Fortunately for us, the CDC is not our only resource for the latest in research and best practices. Through my work with Presbyterian Association of Musicians, I have had the privilege of making connections with The Center for Congregational Song, The Hymn Society of the United States and Canada, and with leaders from churches all over the United States. Last September, the University of Maryland and the University of Colorado began intensive studies regarding singing and wind instruments, and they have released findings every three to four months. Initially, the consensus was that the threshold for group singing was the overall vaccination percentage. Once 60%-70% of the population was vaccinated, they told us, we could feel confident in a return to choir and congregational singing. More recent findings tell us that while those big-picture numbers are still extremely important, we have to put a magnifying glass on our specific situation (choir, congregation, etc.) to determine the timing of our next steps.
Over the last two weeks, I have reached out to approximately fifteen PC(USA) colleagues in the Southeastern United States and asked the same questions: What has your church been doing? How do the latest findings change those practices? More than half of the churches represented held in-person worship on Pentecost for the first time since March 2020. While it’s useful for us to know that as a point of reference, our church’s journey is not comparable. Thankfully, there were several congregations in NC, SC, and GA whose processes and attendance were very similar to our own. They have the same questions and concerns that we have. Beyond that surface commonality, every single congregation is passionate about music and its role in worship. While the specific circumstances in each congregation may differ, on the major points there was consensus:
We want to sing again as soon as we are able to do so.
There must be options available for those who are not yet eligible for the vaccine to participate in worship.
Each congregation had a different approach to the second point, but in an intergenerational setting, it is a crucial step in our journey back to the familiar. The solutions that work for others are not great choices for us (if you’re curious what others are doing, email me and I’ll fill you in). At FPC, we are taking the next few weeks to develop a worship class for those who are not yet eligible to receive the vaccine so there is a safe, in-person worship opportunity for all.
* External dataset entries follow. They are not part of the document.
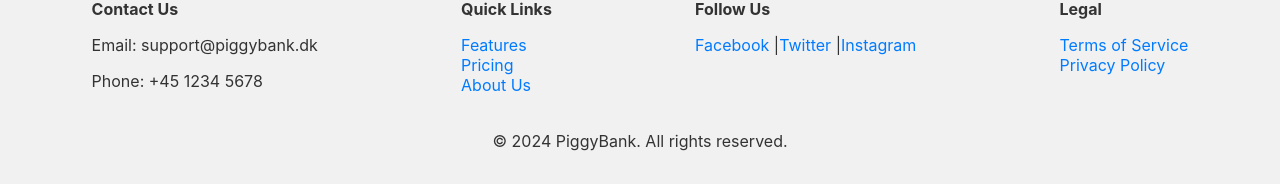
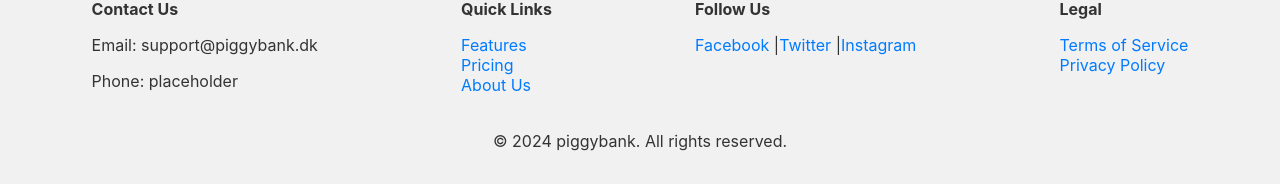
Before and after one commit to yngOtto/piggybank, a React (Create React App) app in the folder piggybank-landing/: page / in a window 1280 px wide. Shown: the part 634-818 px from the top of the page. Built offline with nearby package versions, Linux system fonts and the light colour scheme.

Commit message:
Corrected footer text

```diff
--- a/piggybank-landing/src/components/Footer.js
+++ b/piggybank-landing/src/components/Footer.js
@@ -8,7 +8,7 @@ const Footer = () => {
                 <section className="footer-section">
                     <h4>Contact Us</h4>
                     <p>Email: support@piggybank.dk</p>
-                    <p>Phone: +45 1234 5678</p>
+                    <p>Phone: placeholder</p>
                 </section>
 
                 <section className="footer-section">
@@ -39,7 +39,7 @@ const Footer = () => {
             </div>
 
             <div className="footer-bottom">
-                <p>&copy; {new Date().getFullYear()} PiggyBank. All rights reserved.</p>
+                <p>&copy; {new Date().getFullYear()} piggybank. All rights reserved.</p>
             </div>
         </footer>
     );
```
As it happens, many of our 12-15 year-olds are scheduled for vaccines in the coming weeks, which also benefits the whole congregation as we look at our specific situation through that magnifying glass. Worship Ministry had already scheduled the July 4 Worship and Picnic at 10am, so we knew we could use that date to REALLY celebrate by setting that as our return to congregational singing. In the meantime, we will start to have some of our choir members back in the loft at the 11:00 service (sorry, I can’t guarantee that they’ll be up and singing at 8:30, but you never know – they could surprise me).
On a personal note, I have spent my entire career – 24 years – encouraging people to sing together. To be a part of something of which the product is far greater than the sum of its parts is a rare and holy experience, and our souls have all yearned for that holy experience for fifteen long months. This is a hole that cannot be filled with words or with Zooms or with virtual choirs. Soon, friends. Soon, Brad will pull out ALL the stops on the organ, and we will fill the sanctuary with the music of our hearts and our souls. There will be tears and smiles and laughter, and best of all, we will experience it all together. Just the thought of singing with you all fills my heart with a joy too great for words, but a few verses from a beloved hymn come close:
When in our music God is glorified, and adoration leaves no room for pride,
it is as though the whole creation cried: Alleluia!
How often, making music, we have found a new dimension in the world of sound,
as worship moved us to a more profound Alleluia!